|RCW chicks banded for continued monitoring of RCW populations on property enrolled in the Safe Harbor Program.|
This endangered species project is intended to continue publicizing and implementing the RCW Safe Harbor program in Alabama to continue to make the program stronger in Alabama. Implementation efforts focus on enrolling additional forest lands and monitoring properties that are currently enrolled in the program. Benefits to the RCW in Alabama include increased protection and expansion of existing populations, establishment of new populations, and expanded suitable habitat for the species.
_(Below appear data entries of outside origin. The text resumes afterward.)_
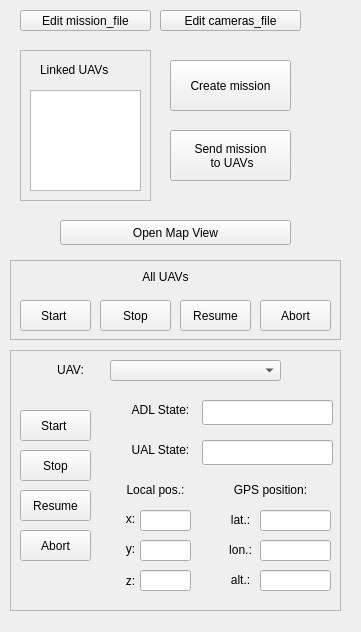
First picture: the form in src/gcs_plugin.ui, repository AlejandroCastillejo/inspector_gcs, before the edit.
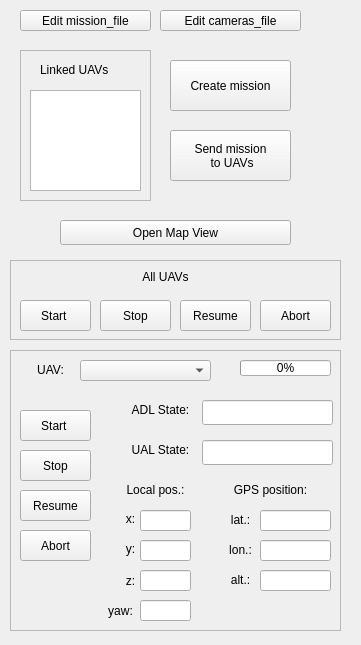
Second picture: the form after the edit.

Commit message: battery percentage and uav yaw added to GUI

Diff of the .ui file:
```diff
--- a/src/gcs_plugin.ui
+++ b/src/gcs_plugin.ui
@@ -7,7 +7,7 @@
     <x>0</x>
     <y>0</y>
     <width>361</width>
-    <height>632</height>
+    <height>645</height>
    </rect>
   </property>
   <property name="windowTitle">
@@ -175,7 +175,7 @@
      <x>10</x>
      <y>350</y>
      <width>331</width>
-     <height>261</height>
+     <height>281</height>
     </rect>
    </property>
    <property name="frameShape">
@@ -239,7 +239,7 @@
    <widget class="QLabel" name="label_27">
     <property name="geometry">
      <rect>
-      <x>40</x>
+      <x>20</x>
       <y>10</y>
       <width>41</width>
       <height>20</height>
@@ -261,9 +261,9 @@
    <widget class="QComboBox" name="uav_selection_Box">
     <property name="geometry">
      <rect>
-      <x>100</x>
+      <x>70</x>
       <y>10</y>
-      <width>171</width>
+      <width>131</width>
       <height>21</height>
      </rect>
     </property>
@@ -580,6 +580,56 @@
      <set>Qt::AlignCenter</set>
     </property>
    </widget>
+   <widget class="QProgressBar" name="progressBar_Battery">
+    <property name="geometry">
+     <rect>
+      <x>230</x>
+      <y>10</y>
+      <width>91</width>
+      <height>16</height>
+     </rect>
+    </property>
+    <property name="value">
+     <number>0</number>
+    </property>
+   </widget>
+   <widget class="QLineEdit" name="getPoseYaw">
+    <property name="geometry">
+     <rect>
+      <x>130</x>
+      <y>250</y>
+      <width>51</width>
+      <height>21</height>
+     </rect>
+    </property>
+    <property name="font">
+     <font>
+      <pointsize>10</pointsize>
+     </font>
+    </property>
+    <property name="alignment">
+     <set>Qt::AlignCenter</set>
+    </property>
+    <property name="readOnly">
+     <bool>true</bool>
+    </property>
+   </widget>
+   <widget class="QLabel" name="label_52">
+    <property name="geometry">
+     <rect>
+      <x>90</x>
+      <y>250</y>
+      <width>41</width>
+      <height>21</height>
+     </rect>
+    </property>
+    <property name="text">
+     <string>yaw:</string>
+    </property>
+    <property name="alignment">
+     <set>Qt::AlignCenter</set>
+    </property>
+   </widget>
   </widget>
   <widget class="QPushButton" name="pushButton_EditMissionFile">
    <property name="geometry">
```
The commit also changes 3 other files.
Expected benefits for participating landowners are protection and assurance that they will not incur additional legal restrictions beyond a baseline condition agreed upon when they enter into the agreement. These activities will help contribute to the recovery of this endangered species. Other species of conservation concern that rely on open, mature pine woodlands, such as eastern indigo snake, Bachman's sparrow, gopher tortoise, southeastern pocket gopher, and bobwhite quail, will also benefit from management of red-cockaded woodpeckers on private lands under the Safe Harbor agreement.
For more information on the RCW Safe Harbor Program in Alabama contact Carrie Threadgill.